The task:
All of the data below should come back exactly as written, minus its images.

Data for this task:
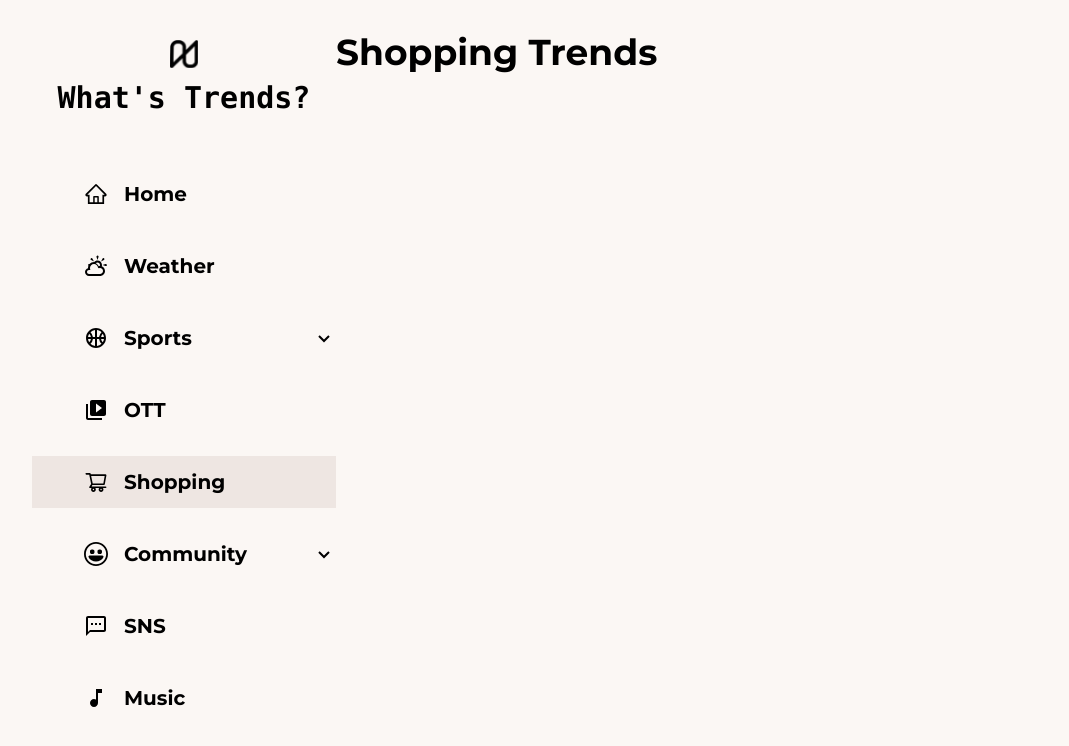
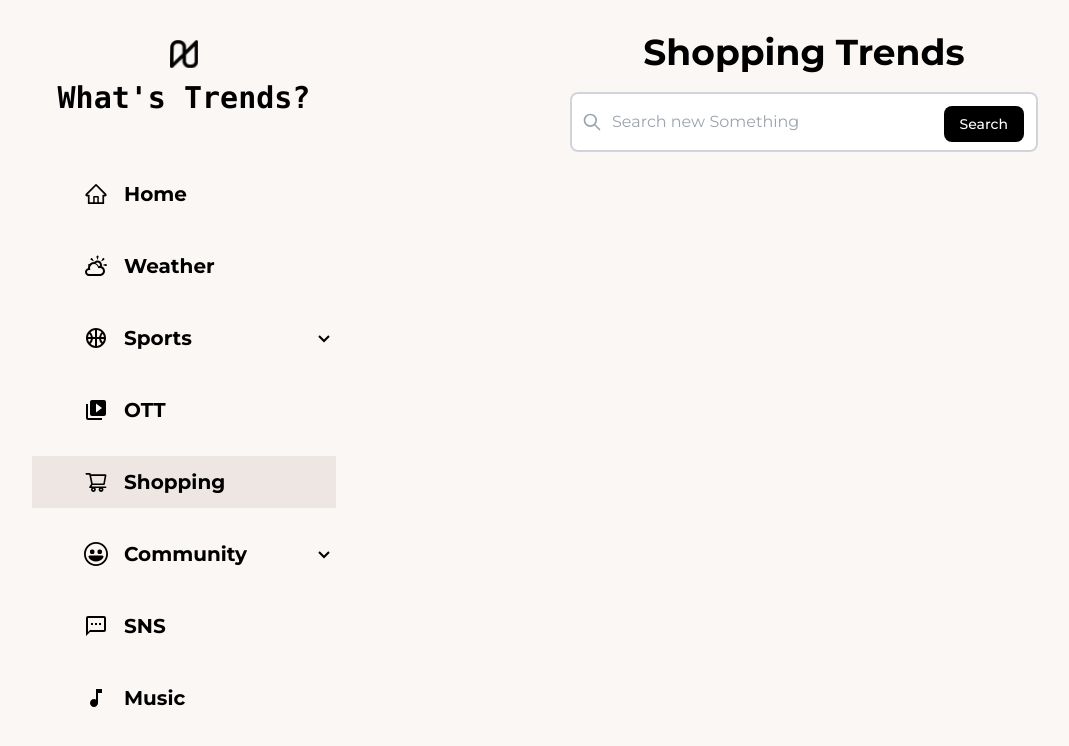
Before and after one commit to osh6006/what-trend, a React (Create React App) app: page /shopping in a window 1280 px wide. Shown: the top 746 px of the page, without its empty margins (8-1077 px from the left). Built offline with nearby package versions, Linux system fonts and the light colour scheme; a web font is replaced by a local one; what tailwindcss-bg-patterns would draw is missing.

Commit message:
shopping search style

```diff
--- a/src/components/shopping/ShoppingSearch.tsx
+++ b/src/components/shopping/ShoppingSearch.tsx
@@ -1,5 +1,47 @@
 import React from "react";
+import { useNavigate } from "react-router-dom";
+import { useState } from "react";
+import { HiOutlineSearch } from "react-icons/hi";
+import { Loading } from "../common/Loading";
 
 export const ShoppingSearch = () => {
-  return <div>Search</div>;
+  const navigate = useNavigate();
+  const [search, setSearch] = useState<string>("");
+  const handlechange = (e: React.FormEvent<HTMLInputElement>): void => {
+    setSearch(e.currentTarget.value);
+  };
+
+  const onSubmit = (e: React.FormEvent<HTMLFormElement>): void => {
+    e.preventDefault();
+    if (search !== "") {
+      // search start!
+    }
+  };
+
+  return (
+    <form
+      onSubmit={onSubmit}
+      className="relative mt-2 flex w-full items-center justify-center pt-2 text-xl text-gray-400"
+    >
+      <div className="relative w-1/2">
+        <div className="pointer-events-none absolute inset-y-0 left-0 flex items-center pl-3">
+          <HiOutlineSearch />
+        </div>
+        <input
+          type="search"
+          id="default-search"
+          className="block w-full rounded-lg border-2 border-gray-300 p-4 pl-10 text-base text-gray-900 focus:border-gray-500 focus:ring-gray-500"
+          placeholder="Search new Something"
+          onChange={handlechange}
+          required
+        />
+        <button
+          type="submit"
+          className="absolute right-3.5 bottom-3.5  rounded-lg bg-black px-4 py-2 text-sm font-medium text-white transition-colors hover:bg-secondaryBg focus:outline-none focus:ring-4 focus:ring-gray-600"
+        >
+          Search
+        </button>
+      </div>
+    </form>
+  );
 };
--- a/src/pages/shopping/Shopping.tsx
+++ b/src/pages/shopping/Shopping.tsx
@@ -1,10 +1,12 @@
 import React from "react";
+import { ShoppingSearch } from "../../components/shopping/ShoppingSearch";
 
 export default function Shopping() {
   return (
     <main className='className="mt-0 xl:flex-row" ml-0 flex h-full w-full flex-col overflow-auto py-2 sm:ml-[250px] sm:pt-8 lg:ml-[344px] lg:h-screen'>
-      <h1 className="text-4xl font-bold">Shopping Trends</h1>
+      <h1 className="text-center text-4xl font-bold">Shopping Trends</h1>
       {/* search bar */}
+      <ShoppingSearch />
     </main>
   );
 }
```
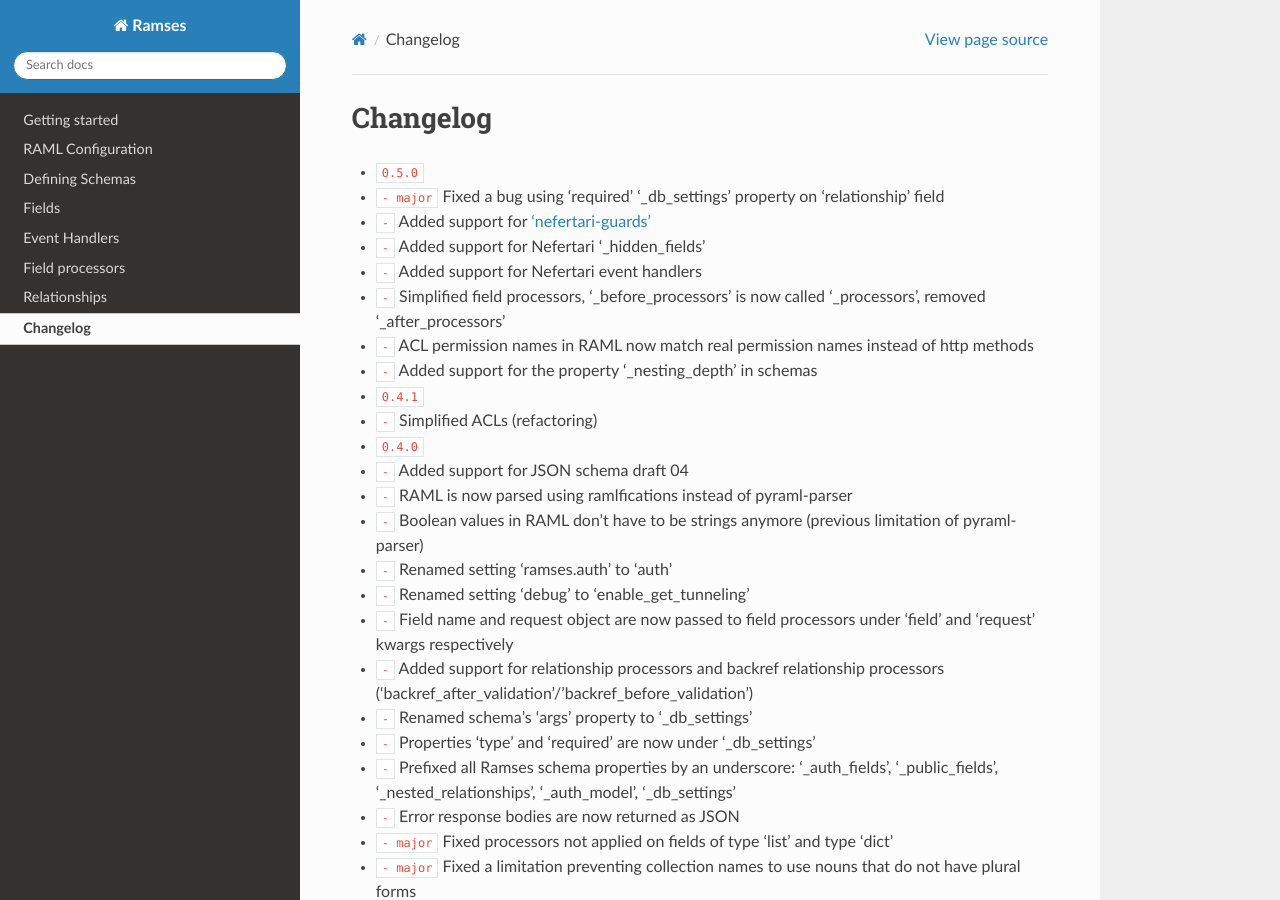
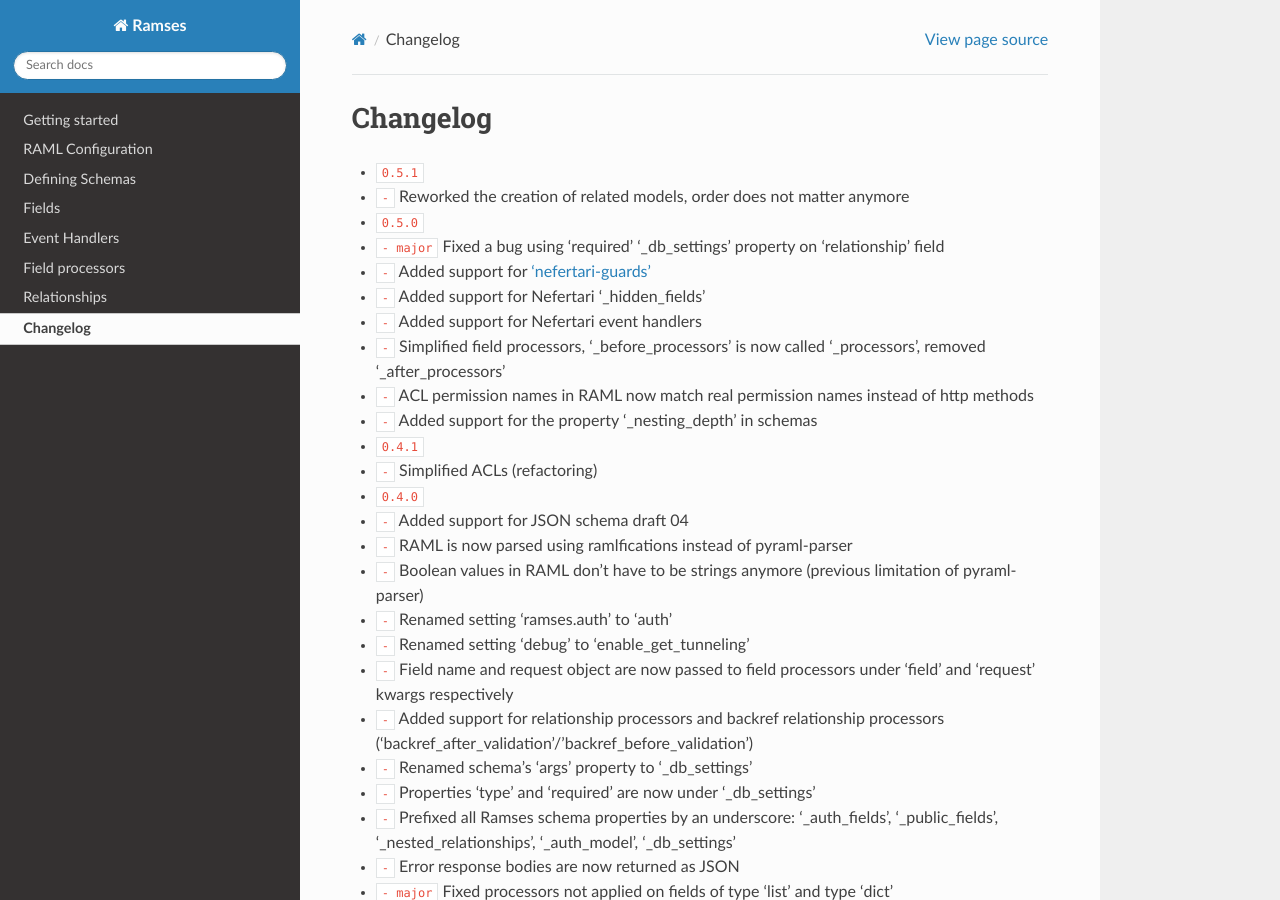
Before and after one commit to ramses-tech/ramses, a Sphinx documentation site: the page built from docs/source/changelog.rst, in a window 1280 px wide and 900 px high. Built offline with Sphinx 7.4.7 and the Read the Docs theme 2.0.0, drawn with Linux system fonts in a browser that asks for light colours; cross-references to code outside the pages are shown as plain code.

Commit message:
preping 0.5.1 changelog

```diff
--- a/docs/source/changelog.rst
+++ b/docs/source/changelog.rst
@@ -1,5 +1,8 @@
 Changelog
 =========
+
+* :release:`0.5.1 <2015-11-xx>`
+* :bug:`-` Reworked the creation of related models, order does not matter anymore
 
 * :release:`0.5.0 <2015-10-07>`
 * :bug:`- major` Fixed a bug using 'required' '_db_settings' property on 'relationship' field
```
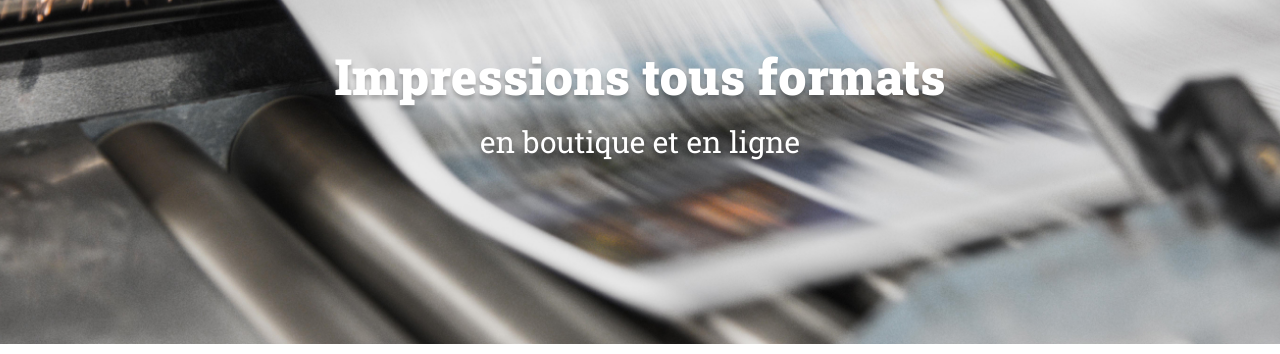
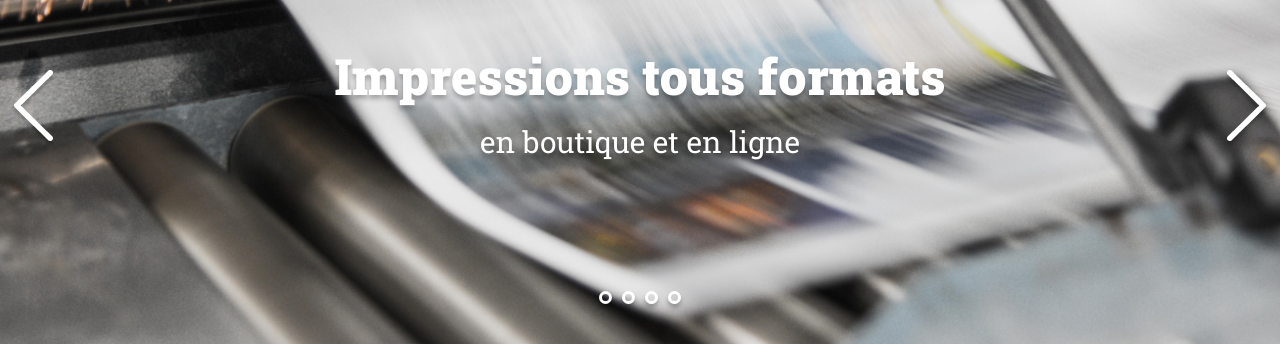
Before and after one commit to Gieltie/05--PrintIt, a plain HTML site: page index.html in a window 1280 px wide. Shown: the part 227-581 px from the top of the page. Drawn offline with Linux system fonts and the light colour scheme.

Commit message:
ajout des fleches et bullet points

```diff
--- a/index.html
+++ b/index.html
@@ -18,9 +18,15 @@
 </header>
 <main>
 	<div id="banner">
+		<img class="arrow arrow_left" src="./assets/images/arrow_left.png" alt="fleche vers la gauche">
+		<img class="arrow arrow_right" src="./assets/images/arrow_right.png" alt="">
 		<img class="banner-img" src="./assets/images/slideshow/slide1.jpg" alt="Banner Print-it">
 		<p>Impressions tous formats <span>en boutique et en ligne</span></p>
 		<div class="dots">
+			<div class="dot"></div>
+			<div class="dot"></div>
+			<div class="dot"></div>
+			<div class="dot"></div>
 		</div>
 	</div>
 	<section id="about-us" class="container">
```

Your response:
Before and after one commit to osh6006/what-trend, a React (Create React App) app: page /shopping in a window 1280 px wide. Shown: the top 746 px of the page, without its empty margins (8-1077 px from the left). Built offline with nearby package versions, Linux system fonts and the light colour scheme; a web font is replaced by a local one; what tailwindcss-bg-patterns would draw is missing.

Commit message:
shopping search style

```diff
--- a/src/components/shopping/ShoppingSearch.tsx
+++ b/src/components/shopping/ShoppingSearch.tsx
@@ -1,5 +1,47 @@
 import React from "react";
+import { useNavigate } from "react-router-dom";
+import { useState } from "react";
+import { HiOutlineSearch } from "react-icons/hi";
+import { Loading } from "../common/Loading";
 
 export const ShoppingSearch = () => {
-  return <div>Search</div>;
+  const navigate = useNavigate();
+  const [search, setSearch] = useState<string>("");
+  const handlechange = (e: React.FormEvent<HTMLInputElement>): void => {
+    setSearch(e.currentTarget.value);
+  };
+
+  const onSubmit = (e: React.FormEvent<HTMLFormElement>): void => {
+    e.preventDefault();
+    if (search !== "") {
+      // search start!
+    }
+  };
+
+  return (
+    <form
+      onSubmit={onSubmit}
+      className="relative mt-2 flex w-full items-center justify-center pt-2 text-xl text-gray-400"
+    >
+      <div className="relative w-1/2">
+        <div className="pointer-events-none absolute inset-y-0 left-0 flex items-center pl-3">
+          <HiOutlineSearch />
+        </div>
+        <input
+          type="search"
+          id="default-search"
+          className="block w-full rounded-lg border-2 border-gray-300 p-4 pl-10 text-base text-gray-900 focus:border-gray-500 focus:ring-gray-500"
+          placeholder="Search new Something"
+          onChange={handlechange}
+          required
+        />
+        <button
+          type="submit"
+          className="absolute right-3.5 bottom-3.5  rounded-lg bg-black px-4 py-2 text-sm font-medium text-white transition-colors hover:bg-secondaryBg focus:outline-none focus:ring-4 focus:ring-gray-600"
+        >
+          Search
+        </button>
+      </div>
+    </form>
+  );
 };
--- a/src/pages/shopping/Shopping.tsx
+++ b/src/pages/shopping/Shopping.tsx
@@ -1,10 +1,12 @@
 import React from "react";
+import { ShoppingSearch } from "../../components/shopping/ShoppingSearch";
 
 export default function Shopping() {
   return (
     <main className='className="mt-0 xl:flex-row" ml-0 flex h-full w-full flex-col overflow-auto py-2 sm:ml-[250px] sm:pt-8 lg:ml-[344px] lg:h-screen'>
-      <h1 className="text-4xl font-bold">Shopping Trends</h1>
+      <h1 className="text-center text-4xl font-bold">Shopping Trends</h1>
       {/* search bar */}
+      <ShoppingSearch />
     </main>
   );
 }
```
Before and after one commit to ramses-tech/ramses, a Sphinx documentation site: the page built from docs/source/changelog.rst, in a window 1280 px wide and 900 px high. Built offline with Sphinx 7.4.7 and the Read the Docs theme 2.0.0, drawn with Linux system fonts in a browser that asks for light colours; cross-references to code outside the pages are shown as plain code.

Commit message:
preping 0.5.1 changelog

```diff
--- a/docs/source/changelog.rst
+++ b/docs/source/changelog.rst
@@ -1,5 +1,8 @@
 Changelog
 =========
+
+* :release:`0.5.1 <2015-11-xx>`
+* :bug:`-` Reworked the creation of related models, order does not matter anymore
 
 * :release:`0.5.0 <2015-10-07>`
 * :bug:`- major` Fixed a bug using 'required' '_db_settings' property on 'relationship' field
```
Before and after one commit to Gieltie/05--PrintIt, a plain HTML site: page index.html in a window 1280 px wide. Shown: the part 227-581 px from the top of the page. Drawn offline with Linux system fonts and the light colour scheme.

Commit message:
ajout des fleches et bullet points

```diff
--- a/index.html
+++ b/index.html
@@ -18,9 +18,15 @@
 </header>
 <main>
 	<div id="banner">
+		<img class="arrow arrow_left" src="./assets/images/arrow_left.png" alt="fleche vers la gauche">
+		<img class="arrow arrow_right" src="./assets/images/arrow_right.png" alt="">
 		<img class="banner-img" src="./assets/images/slideshow/slide1.jpg" alt="Banner Print-it">
 		<p>Impressions tous formats <span>en boutique et en ligne</span></p>
 		<div class="dots">
+			<div class="dot"></div>
+			<div class="dot"></div>
+			<div class="dot"></div>
+			<div class="dot"></div>
 		</div>
 	</div>
 	<section id="about-us" class="container">
```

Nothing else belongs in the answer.